The Day of the Locust winds up in a terrifying Grauman's premiere that goes completely nuts with a convincingly chaotic riot, where an announcer whips up the crowd because he thinks they're excited about a stupid show called The Buccaneer. They're really a vicious mob, all come to Hollywood Blvd. to quench some unfulfilled inner desire. It's a wanting of something that can't be possessed, a glamour greater than ordinary life and they'd just as soon kill the stars they see as adore them. With palm trees collapsing in flames and mobs trampling people underfoot are so overblown that one has to remember that it's straight from West's novella. Robert Aldrich's The Legend of Lylah Clare achieved a similar dream-consumer fury with his "dog food commercial ending" that interrupts his Grauman's premiere.
The only mis-step on Schlesinger's part isn't really a mis-step as much as it is something we don't want to see - at the height of the carnage we are given visions of Tod Hackett's "mural of terror" artwork back on the wall of his apartment. The ghoulish faces from his art studies show up among the rioters, and for a moment The Day of the Locust starts to look like Night of the Living Studio Premiere of the Dead. The movie's themes are resolved, but what we really have invested in are the characters and they're mowed down like so many extras hit by Noah's flood. My response in 1975 was to go read the book, where I found a wonderfully disturbing tale of doom. Ordinary moviegoers need a free-standing experience, and I can see where they'd leave the theater making faces and wondering what it all meant. 2
Paramount's DVD of The Day of the Locust sparkles in this enhanced transfer, and at 144 minutes shows no sign of low bit-rate problems. The audio is in the original mono or a new 5.1 remix. Some scenes may appear soft, but I am advised that the heavy diffusion was Schlesinger's desired visual style.
With no contemporary stars to turn into portrait-themed key art, Paramount has used the original poster art that places a garish blow-up doll image of Karen Black over a riot scene. This is another no trailer, no commentary, no nothing plain-wrap release, but still an excellent quality feature presentation at a bargain price.

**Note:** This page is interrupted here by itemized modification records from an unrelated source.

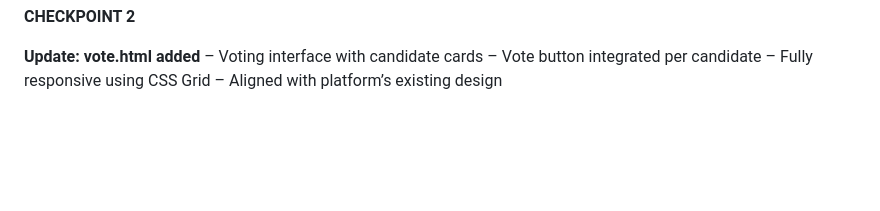
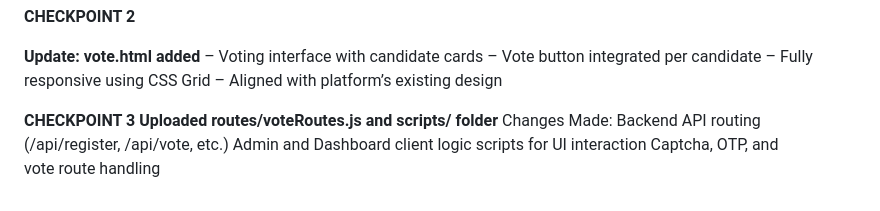
Before and after one commit to Jagrati09Singhal/Neural-Ninjas-, a Markdown page: README.md, the part around the change. Drawn GitHub-style; blank space fills up the shorter version.

```diff
--- a/README.md
+++ b/README.md
@@ -228,3 +228,10 @@ This update introduces significant improvements to both frontend and backend com
 – Vote button integrated per candidate
 – Fully responsive using CSS Grid
 – Aligned with platform’s existing design
+
+ **CHECKPOINT 3**
+**Uploaded routes/voteRoutes.js and scripts/ folder**
+Changes Made:
+Backend API routing (/api/register, /api/vote, etc.)
+Admin and Dashboard client logic scripts for UI interaction
+Captcha, OTP, and vote route handling
```
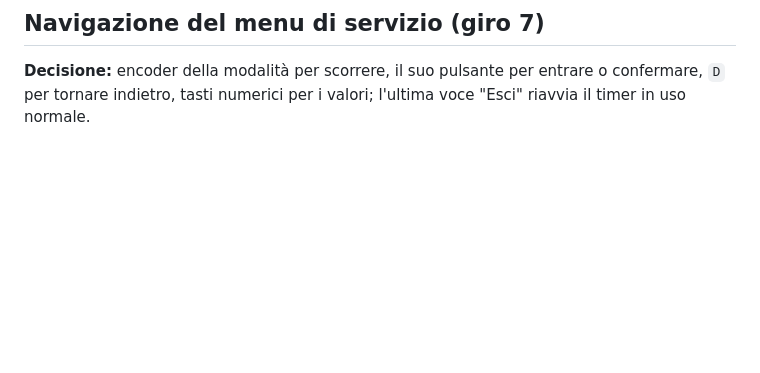
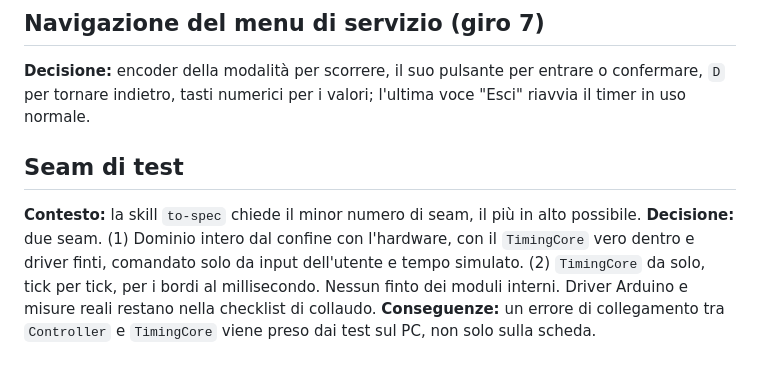
Before and after one commit to DaniloCaruso/R080Timer_MEGA, a Markdown page: docs/firmware-rewrite/decisions.md, the part around the change. GitHub-like rendering; blank space fills up the shorter version.

Commit message:
Define test seams for firmware-rewrite
Two seams: the whole domain behind fake hardware drivers with the real
TimingCore inside, and TimingCore alone tick by tick. No fakes of internal
modules.

```diff
--- a/docs/firmware-rewrite/decisions.md
+++ b/docs/firmware-rewrite/decisions.md
@@ -195,3 +195,9 @@ Pausa e ripresa dell'esposizione; soglia di brown-out a 4,3 V via ISP con ricono
 ## Navigazione del menu di servizio (giro 7)
 
 **Decisione:** encoder della modalità per scorrere, il suo pulsante per entrare o confermare, `D` per tornare indietro, tasti numerici per i valori; l'ultima voce "Esci" riavvia il timer in uso normale.
+
+## Seam di test
+
+**Contesto:** la skill `to-spec` chiede il minor numero di seam, il più in alto possibile.
+**Decisione:** due seam. (1) Dominio intero dal confine con l'hardware, con il `TimingCore` vero dentro e driver finti, comandato solo da input dell'utente e tempo simulato. (2) `TimingCore` da solo, tick per tick, per i bordi al millisecondo. Nessun finto dei moduli interni. Driver Arduino e misure reali restano nella checklist di collaudo.
+**Conseguenze:** un errore di collegamento tra `Controller` e `TimingCore` viene preso dai test sul PC, non solo sulla scheda.
```
Also changed, not shown: 2 other files.
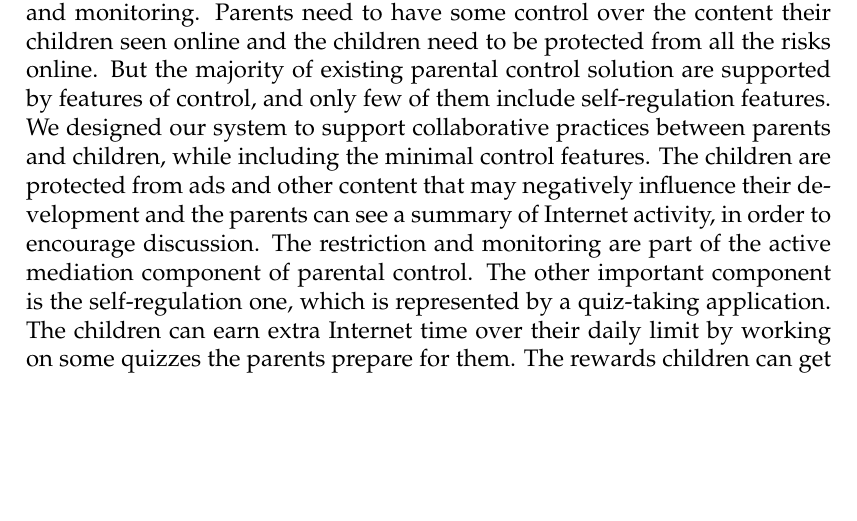
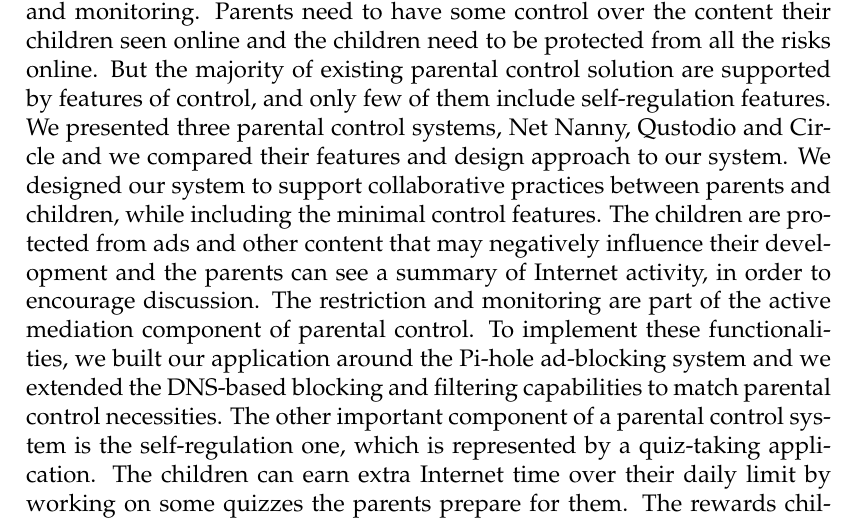
Before and after one commit to sbreban/DissertationThesis, a LaTeX thesis (main.tex): part of page 5 of 53, cut so that both start at the same text, the shorter picture padded with empty space. Compiled offline with pdfLaTeX.

Commit message:
extend abstract

```diff
--- a/main.tex
+++ b/main.tex
@@ -196,7 +196,8 @@ Breban Sergiu % Author name - remove the \href bracket to remove the link
 
 \begin{abstract}
 \addchaptertocentry{\abstractname} % Add the abstract to the table of contents
-This paper presents a different approach to the parental control problem, one that is more aware of the child behavior and does not rely only on restriction and monitoring. Parents need to have some control over the content their children seen online and the children need to be protected from all the risks online. But the majority of existing parental control solution are supported by features of control, and only few of them include self-regulation features. We designed our system to support collaborative practices between parents and children, while including the minimal control features. The children are protected from ads and other content that may negatively influence their development and the parents can see a summary of Internet activity, in order to encourage discussion. The restriction and monitoring are part of the active mediation component of parental control. The other important component is the self-regulation one, which is represented by a quiz-taking application. The children can earn extra Internet time over their daily limit by working on some quizzes the parents prepare for them. The rewards children can get for taking a quiz are limited, and the system tries to encourage learning and spending valuable time online.
+This paper presents a different approach to the parental control problem, one that is more aware of the child behavior and does not rely only on restriction and monitoring. Parents need to have some control over the content their children seen online and the children need to be protected from all the risks online. But the majority of existing parental control solution are supported by features of control, and only few of them include self-regulation features. We presented three parental control systems, Net Nanny, Qustodio and Circle and we compared their features and design approach to our system. We designed our system to support collaborative practices between parents and children, while including the minimal control features. The children are protected from ads and other content that may negatively influence their development and the parents can see a summary of Internet activity, in order to encourage discussion. The restriction and monitoring are part of the active mediation component of parental control.
+To implement these functionalities, we built our application around the Pi-hole ad-blocking system and we extended the DNS-based blocking and filtering capabilities to match parental control necessities. The other important component of a parental control system is the self-regulation one, which is represented by a quiz-taking application. The children can earn extra Internet time over their daily limit by working on some quizzes the parents prepare for them. The rewards children can get for taking a quiz are limited, and the system tries to encourage learning and spending valuable time online.
 \end{abstract}
 
 %----------------------------------------------------------------------------------------
```
Also changed, not shown: main.pdf.
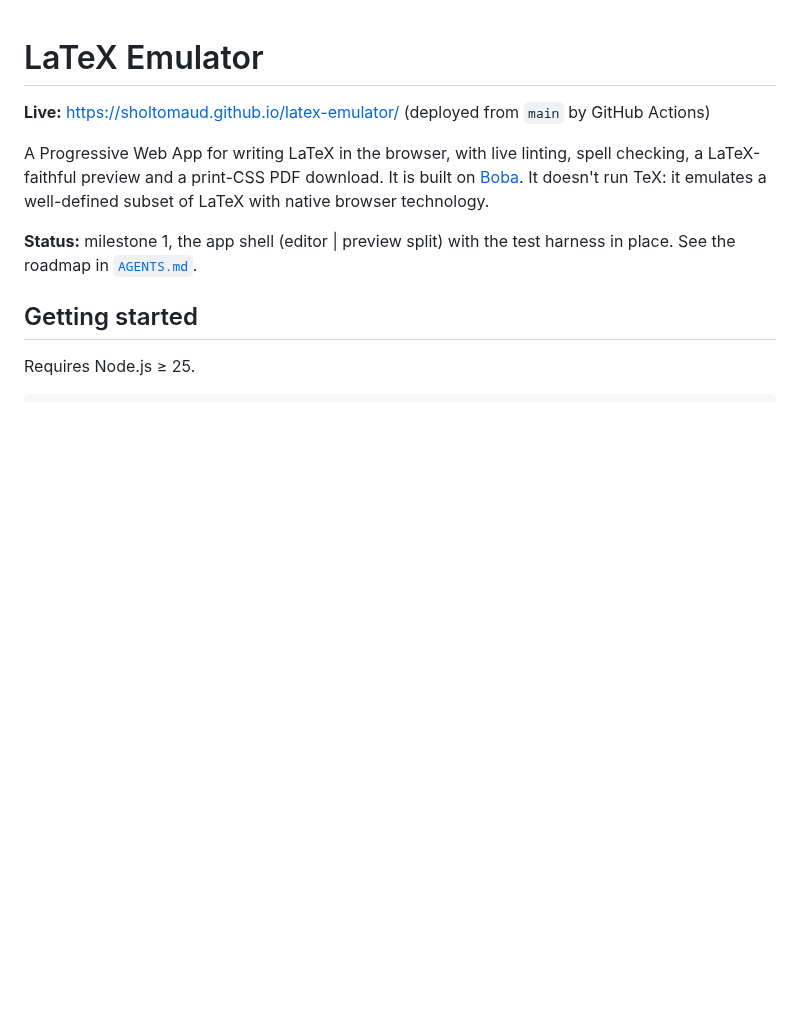
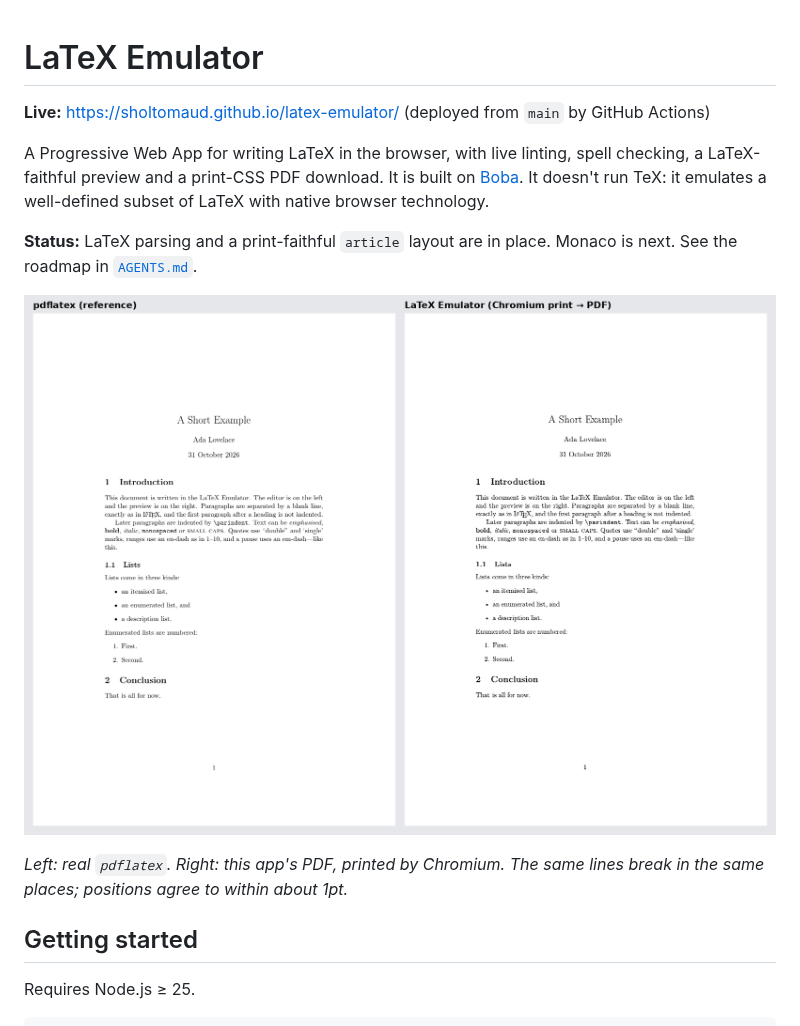
Before and after one commit to sholtomaud/latex-emulator, a Markdown page: README.md, the part around the change. Drawn GitHub-style; pictures changed too: docs/fidelity-article-basic.png (added); blank space fills up the shorter version.

```diff
--- a/README.md
+++ b/README.md
@@ -7,8 +7,13 @@ spell checking, a LaTeX-faithful preview and a print-CSS PDF download. It is
 built on [Boba](https://github.com/sholtomaud/boba). It doesn't run TeX: it
 emulates a well-defined subset of LaTeX with native browser technology.
 
-**Status:** milestone 1, the app shell (editor | preview split) with the test
-harness in place. See the roadmap in [`AGENTS.md`](AGENTS.md#14-build-order-roadmap).
+**Status:** LaTeX parsing and a print-faithful `article` layout are in place.
+Monaco is next. See the roadmap in [`AGENTS.md`](AGENTS.md#14-build-order-roadmap).
+
+![pdflatex output beside the emulator's printed PDF](docs/fidelity-article-basic.png)
+
+*Left: real `pdflatex`. Right: this app's PDF, printed by Chromium. The same
+lines break in the same places; positions agree to within about 1pt.*
 
 ## Getting started
 
```
Also changed, not shown: AGENTS.md (+70 -32 lines), CLAUDE.md (+8 -3 lines), docs/decisions/0003-parser-renderer-and-print-fidelity.md (added, +45 -0 lines).
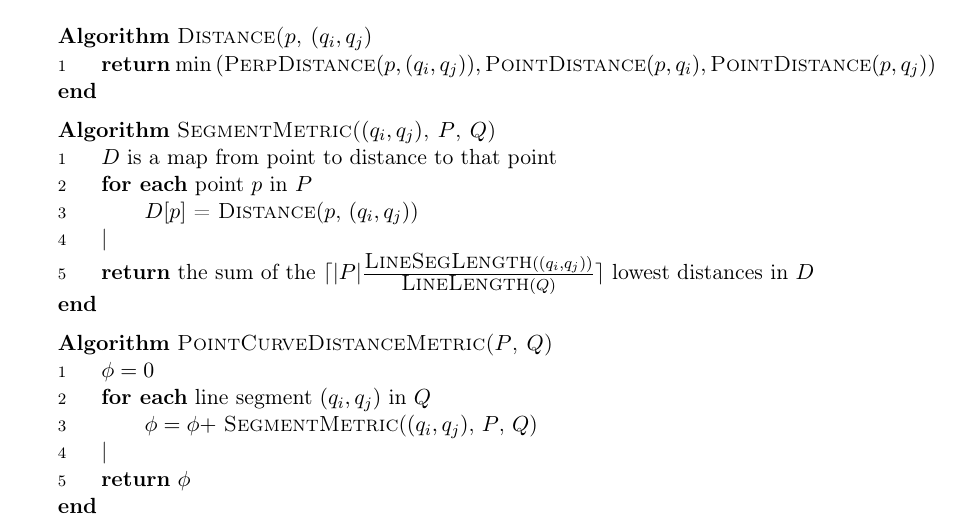
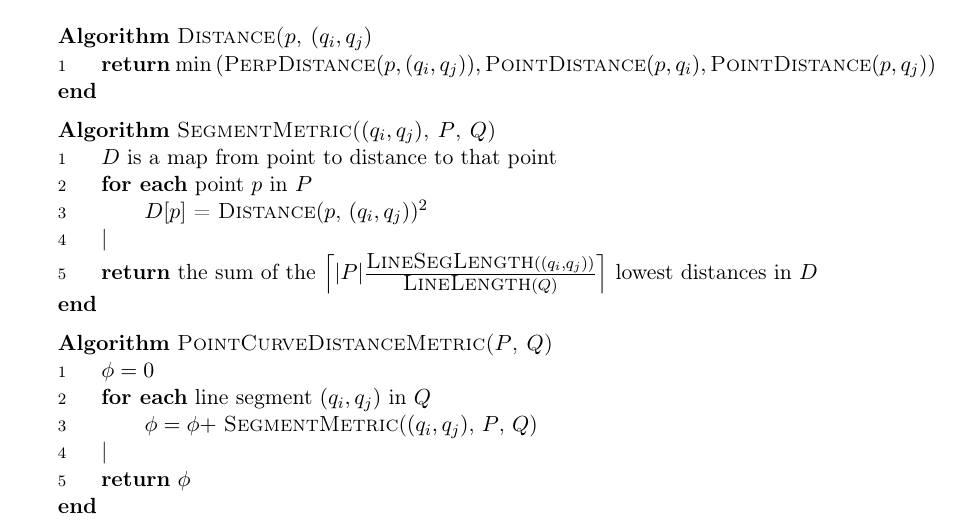
Before and after one commit to timvdalen/2IL76-assignments, a LaTeX problem sheet (assignments/assignment1/report.tex, which reads assignments/assignment1/algorithm.tex): part of the page, cut so that both start at the same text. Compiled offline with pdfLaTeX.

Commit message:
Square the distance

```diff
--- a/assignments/assignment1/algorithm.tex
+++ b/assignments/assignment1/algorithm.tex
@@ -16,9 +16,9 @@ We assume the following two simple helper algorithms:
 \algorithm{SegmentMetric($(q_i, q_j)$, $P$, $Q$)}
 $D$ is a map from point to distance to that point
 \foreach{point $p$ in $P$}
-	$D[p]$ = \textsc{Distance}($p$, $(q_i, q_j)$)
+	$D[p]$ = \textsc{Distance}($p$, $(q_i, q_j)$)$^2$
 |
-\return{the sum of the $\lceil |P| \frac{\textsc{LineSegLength}((q_i, q_j))}{\textsc{LineLength}(Q)} \rceil$ lowest distances in $D$}
+\return{the sum of the $\left\lceil |P| \frac{\textsc{LineSegLength}((q_i, q_j))}{\textsc{LineLength}(Q)} \right\rceil$ lowest distances in $D$}
 \qend
 
 \algorithm{PointCurveDistanceMetric($P$, $Q$)}
```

On a scale of Excellent, Good, Fair, and Poor,
The Day of the Locust rates:
1. The obvious precedent for
this was at Warners in 1927 when a number of extras were drowned in a flooding scene for
Noah's Ark. It was a case of flagrant endangerment and remained legendary in Hollywood, where
studio lawyers and "downtown influence" could sanitize practically anything - involuntary manslaughter,
2. An author with a similar misanthropic cynicism (maybe more) is
Charles Finney in The Circus of Dr. Lao, a devastating social satire that (like Nathanael
West's Miss Lonelyhearts) is not recommended to people with depression problems! It's
absolutely nothing like George Pal's sentimental movie.